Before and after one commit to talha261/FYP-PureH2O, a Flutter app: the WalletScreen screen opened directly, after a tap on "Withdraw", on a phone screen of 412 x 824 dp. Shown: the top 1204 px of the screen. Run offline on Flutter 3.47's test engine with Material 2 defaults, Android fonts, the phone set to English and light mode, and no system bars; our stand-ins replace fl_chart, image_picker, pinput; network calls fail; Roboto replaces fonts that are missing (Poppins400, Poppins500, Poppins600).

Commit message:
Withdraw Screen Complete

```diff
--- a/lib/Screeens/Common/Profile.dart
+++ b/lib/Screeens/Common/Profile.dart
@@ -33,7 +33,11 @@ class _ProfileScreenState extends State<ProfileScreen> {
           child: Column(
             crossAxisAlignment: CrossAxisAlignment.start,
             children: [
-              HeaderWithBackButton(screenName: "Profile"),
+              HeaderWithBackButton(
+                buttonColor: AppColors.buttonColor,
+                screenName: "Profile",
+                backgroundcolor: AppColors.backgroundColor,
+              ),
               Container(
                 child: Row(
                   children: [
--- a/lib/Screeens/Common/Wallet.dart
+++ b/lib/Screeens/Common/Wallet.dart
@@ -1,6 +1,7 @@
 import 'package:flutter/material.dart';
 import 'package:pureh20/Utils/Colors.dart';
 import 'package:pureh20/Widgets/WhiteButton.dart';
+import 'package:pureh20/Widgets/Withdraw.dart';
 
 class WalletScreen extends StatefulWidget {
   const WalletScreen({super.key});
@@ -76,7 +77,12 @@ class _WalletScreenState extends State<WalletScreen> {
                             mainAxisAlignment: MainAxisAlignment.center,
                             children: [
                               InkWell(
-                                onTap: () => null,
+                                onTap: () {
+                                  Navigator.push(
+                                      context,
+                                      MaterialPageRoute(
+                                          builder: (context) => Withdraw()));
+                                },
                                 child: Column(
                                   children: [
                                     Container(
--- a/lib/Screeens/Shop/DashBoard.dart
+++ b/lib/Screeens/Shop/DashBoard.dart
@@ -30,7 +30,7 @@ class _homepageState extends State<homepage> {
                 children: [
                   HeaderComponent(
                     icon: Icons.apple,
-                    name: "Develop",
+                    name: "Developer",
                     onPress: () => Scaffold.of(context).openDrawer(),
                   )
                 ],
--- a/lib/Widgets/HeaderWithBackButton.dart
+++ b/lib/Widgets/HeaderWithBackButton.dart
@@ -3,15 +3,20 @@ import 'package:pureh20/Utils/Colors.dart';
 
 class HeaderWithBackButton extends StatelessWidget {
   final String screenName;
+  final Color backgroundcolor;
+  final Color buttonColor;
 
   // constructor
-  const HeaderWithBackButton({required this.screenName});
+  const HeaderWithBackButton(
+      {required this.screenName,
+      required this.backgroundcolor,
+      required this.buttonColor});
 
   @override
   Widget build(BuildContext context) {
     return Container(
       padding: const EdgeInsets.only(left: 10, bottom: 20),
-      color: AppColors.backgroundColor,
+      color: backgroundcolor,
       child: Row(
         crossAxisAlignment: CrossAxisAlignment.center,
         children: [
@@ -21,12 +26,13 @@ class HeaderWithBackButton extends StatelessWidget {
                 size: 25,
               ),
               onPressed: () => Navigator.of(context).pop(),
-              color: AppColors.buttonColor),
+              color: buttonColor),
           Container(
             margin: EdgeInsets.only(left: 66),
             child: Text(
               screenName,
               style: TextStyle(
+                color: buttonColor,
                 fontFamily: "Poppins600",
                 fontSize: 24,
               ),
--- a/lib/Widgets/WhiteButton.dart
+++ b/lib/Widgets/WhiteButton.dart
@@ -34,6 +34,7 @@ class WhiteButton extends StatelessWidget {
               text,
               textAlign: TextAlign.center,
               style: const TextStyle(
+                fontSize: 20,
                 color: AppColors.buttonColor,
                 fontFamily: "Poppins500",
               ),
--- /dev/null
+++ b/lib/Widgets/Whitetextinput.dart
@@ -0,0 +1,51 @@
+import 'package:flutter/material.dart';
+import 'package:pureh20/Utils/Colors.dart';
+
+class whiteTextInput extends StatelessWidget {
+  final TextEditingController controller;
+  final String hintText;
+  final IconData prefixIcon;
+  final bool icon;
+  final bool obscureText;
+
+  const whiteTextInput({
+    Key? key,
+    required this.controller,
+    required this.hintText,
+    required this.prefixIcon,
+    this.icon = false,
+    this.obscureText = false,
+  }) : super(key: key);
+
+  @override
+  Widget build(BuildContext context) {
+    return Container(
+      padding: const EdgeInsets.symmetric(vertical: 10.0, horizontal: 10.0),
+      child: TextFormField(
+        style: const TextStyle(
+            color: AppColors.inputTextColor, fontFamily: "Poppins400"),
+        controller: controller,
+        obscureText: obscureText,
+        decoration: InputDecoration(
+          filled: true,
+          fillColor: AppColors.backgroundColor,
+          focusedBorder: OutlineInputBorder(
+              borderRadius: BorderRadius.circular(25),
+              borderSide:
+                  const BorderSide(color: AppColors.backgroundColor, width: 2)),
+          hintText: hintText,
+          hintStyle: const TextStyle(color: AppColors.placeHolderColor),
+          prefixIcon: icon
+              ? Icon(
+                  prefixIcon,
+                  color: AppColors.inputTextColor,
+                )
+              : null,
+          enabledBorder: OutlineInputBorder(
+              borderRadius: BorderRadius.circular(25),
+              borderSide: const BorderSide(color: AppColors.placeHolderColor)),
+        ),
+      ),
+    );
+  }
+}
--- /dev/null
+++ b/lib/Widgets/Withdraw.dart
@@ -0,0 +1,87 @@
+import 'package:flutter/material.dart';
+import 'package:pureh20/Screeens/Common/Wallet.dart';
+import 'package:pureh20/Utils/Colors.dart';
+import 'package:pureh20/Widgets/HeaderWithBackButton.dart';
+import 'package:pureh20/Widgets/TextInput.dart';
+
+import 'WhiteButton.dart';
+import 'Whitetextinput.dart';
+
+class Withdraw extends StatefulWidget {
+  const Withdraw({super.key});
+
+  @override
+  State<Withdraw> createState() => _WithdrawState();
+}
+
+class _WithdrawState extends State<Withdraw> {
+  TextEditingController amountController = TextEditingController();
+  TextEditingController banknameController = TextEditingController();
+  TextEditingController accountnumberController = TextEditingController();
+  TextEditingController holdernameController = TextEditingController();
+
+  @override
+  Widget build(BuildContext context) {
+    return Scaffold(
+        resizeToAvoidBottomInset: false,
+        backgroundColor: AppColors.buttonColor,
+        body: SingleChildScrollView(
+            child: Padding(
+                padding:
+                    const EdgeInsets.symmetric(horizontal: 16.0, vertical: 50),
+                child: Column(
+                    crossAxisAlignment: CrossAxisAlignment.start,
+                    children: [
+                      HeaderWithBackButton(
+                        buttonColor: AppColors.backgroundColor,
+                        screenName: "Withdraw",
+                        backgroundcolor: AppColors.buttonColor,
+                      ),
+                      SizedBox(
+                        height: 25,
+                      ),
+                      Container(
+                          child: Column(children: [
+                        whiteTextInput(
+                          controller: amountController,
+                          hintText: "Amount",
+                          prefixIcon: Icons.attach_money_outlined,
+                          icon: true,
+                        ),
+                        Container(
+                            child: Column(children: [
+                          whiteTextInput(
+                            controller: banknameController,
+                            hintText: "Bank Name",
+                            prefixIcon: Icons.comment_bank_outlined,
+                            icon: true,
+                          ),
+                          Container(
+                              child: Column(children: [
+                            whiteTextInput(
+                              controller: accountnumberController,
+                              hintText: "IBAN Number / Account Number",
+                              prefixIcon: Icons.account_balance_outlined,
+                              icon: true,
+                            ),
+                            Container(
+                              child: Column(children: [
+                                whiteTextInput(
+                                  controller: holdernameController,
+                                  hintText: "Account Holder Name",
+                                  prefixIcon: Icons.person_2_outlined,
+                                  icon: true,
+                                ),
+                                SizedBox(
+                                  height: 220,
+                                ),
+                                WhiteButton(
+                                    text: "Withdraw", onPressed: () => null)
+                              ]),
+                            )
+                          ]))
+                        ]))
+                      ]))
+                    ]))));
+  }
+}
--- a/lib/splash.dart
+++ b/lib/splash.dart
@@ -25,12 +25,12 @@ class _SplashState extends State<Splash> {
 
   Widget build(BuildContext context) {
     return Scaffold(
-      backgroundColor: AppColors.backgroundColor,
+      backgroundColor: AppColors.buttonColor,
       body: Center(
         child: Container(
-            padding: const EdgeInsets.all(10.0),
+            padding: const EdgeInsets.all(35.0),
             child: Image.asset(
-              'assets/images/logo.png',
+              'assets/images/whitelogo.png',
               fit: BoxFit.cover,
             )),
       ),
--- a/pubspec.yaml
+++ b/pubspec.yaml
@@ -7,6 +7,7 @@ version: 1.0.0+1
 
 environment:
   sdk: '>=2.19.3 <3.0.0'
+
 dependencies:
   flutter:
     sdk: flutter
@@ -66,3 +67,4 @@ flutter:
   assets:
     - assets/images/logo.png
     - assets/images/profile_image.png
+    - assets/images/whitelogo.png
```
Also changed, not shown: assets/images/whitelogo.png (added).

· · · · · · ·

> _What is needed_
Among the records, count every line where "context" appears. Reply with the total alone.

> _Result below_
8